In some cases, the locations are themed. Bowlmor Times Square is the most elaborate, decorated to look like different neighborhoods and eras in the city’s history: The Chinatown room has a golden dragon and a giant gong to celebrate strikes; a subway-themed room comes with graffiti and subway grates; a Central Park-themed lounge features real fireplaces and memorabilia from the Tavern on the Green.

The Mar Vista, Calif., Bowlmor takes patrons through a 1970s vision of Southern California, with music through a 40,000-watt sound system. Each of these relies on tailored AVL to achieve their respective looks, says Restrepo.

Everyday patrons of Bowlmor are getting the benefit of a sound and light show that most nightclubs might envy. But, says Restrepo, it was the live-event production — particularly for corporate events — that convinced the company the power of audio, video and lighting to attract and build a venue-rental clientele and business.

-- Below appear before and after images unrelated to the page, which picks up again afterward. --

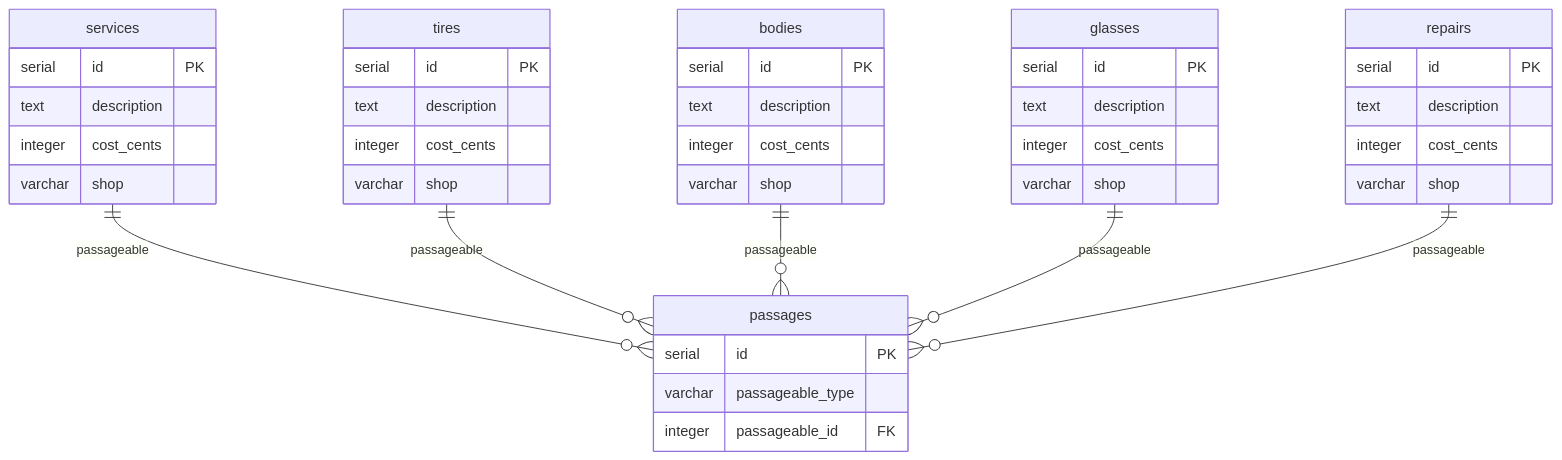
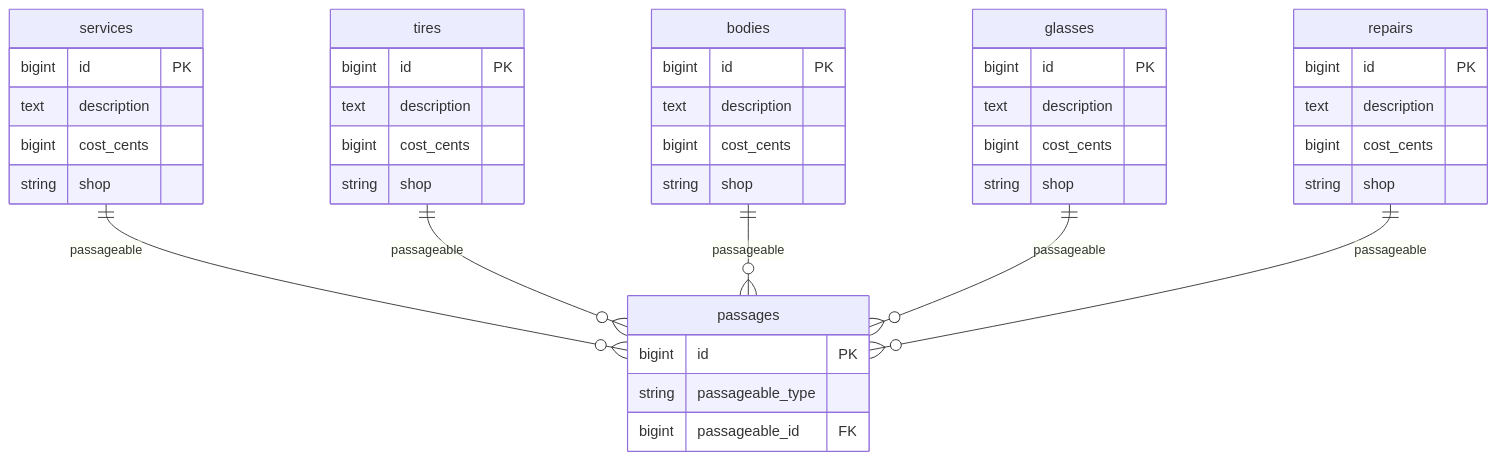
The sixth of 7 diagrams in .specs/schema.md (fcatuhe/crooz), drawn with Mermaid before and after one commit. The commit also changed other lines of this file, not shown here.

Commit message:
Use Ruby types (bigint, string, text, etc.)

````diff
--- a/.specs/schema.md
+++ b/.specs/schema.md
@@ -320,49 +320,49 @@
 ```mermaid
 erDiagram
     passages {
-        serial id PK
-        varchar passageable_type
-        integer passageable_id FK
+        bigint id PK
+        string passageable_type
+        bigint passageable_id FK
     }
 
     services {
-        serial id PK
+        bigint id PK
         text description
-        integer cost_cents
-        varchar shop
+        bigint cost_cents
+        string shop
     }
 
     tires {
-        serial id PK
+        bigint id PK
         text description
-        integer cost_cents
-        varchar shop
+        bigint cost_cents
+        string shop
     }
 
     bodies {
-        serial id PK
+        bigint id PK
         text description
-        integer cost_cents
-        varchar shop
+        bigint cost_cents
+        string shop
     }
 
     glasses {
-        serial id PK
+        bigint id PK
         text description
-        integer cost_cents
-        varchar shop
+        bigint cost_cents
+        string shop
     }
 
     repairs {
-        serial id PK
+        bigint id PK
         text description
-        integer cost_cents
-        varchar shop
+        bigint cost_cents
+        string shop
     }
 
     services ||--o{ passages : "passageable"
     tires ||--o{ passages : "passageable"
     bodies ||--o{ passages : "passageable"
     glasses ||--o{ passages : "passageable"
     repairs ||--o{ passages : "passageable"
 ```
````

Remarkably, the AVL systems at all Bowlmor locations are designed and installed by just the eight employees, who make up Bowlmor AMF’s AV department, led by Director Levan Natsvlishvili.

Natsvlishvili says that as his employees install audio, video, lighting and control systems in new locations — there will be over 30 of them this year alone — each bowling center facility manager gets trained in the systems’ operation, as well as basic troubleshooting and repair. When problems exceed the facility manager’s capabilities, they’re referred to Natsvlishvili and his staff.

As new locations are acquired, Natsvlishvili will assess each one’s layout and configure system designs to fit it. Then he’ll dispatch a team to do the installation, some of whom are based in various regions of the country where Bowlmor has locations. (In fact, it was an online classified ad for an AV specialist for Bowlmor in Texas that prompted this story.) In some cases, it makes more sense to use local AV integration vendors, but Bowlmor does all of its own ongoing equipment maintenance.

Although Bowlmore uses three brands of control system, all programmed by Natsvlishvili and his team to offer local managers an interface with a set of simple macros, programmed to call up the I/O configuration for everything from a DJ booth to a live band. “The AV design was meant to be reliable, user-friendly and cost effective,” he says.

Power of the Network

Managing and maintaining the AVL of this sprawling empire will become easier as more of the locations’ AVL and control systems join the 55 that are already are tied together onto the company’s IP network, which Natsvlishvili says will eventually connect every network-enabled device in any location and allow it to be monitored centrally.

This DIY philosophy dates back, Restrepo says, to the early days of the Greenwich Village location, where AVL rentals were eating up much of the revenue generated by event-space rentals.

“We figured out that we were leaving money on the table without our own AV systems,” he says. The savings across so many locations have been substantial, but, Restrepo says, much of the savings gets reinvested in more AVL systems and in higher-end brands. But if an extra piece of equipment is necessary to make a client’s wish come true, the company will rent it. The same applies for events that require complex audio mixing or video switching, in which case Bowlmor’s DIY team will bring in freelancers to run the systems.

“It’s a totally unique kind of place,” Restrepo says. “Whether it’s a birthday party or a corporate meeting, the AV and lighting knock everyone out.”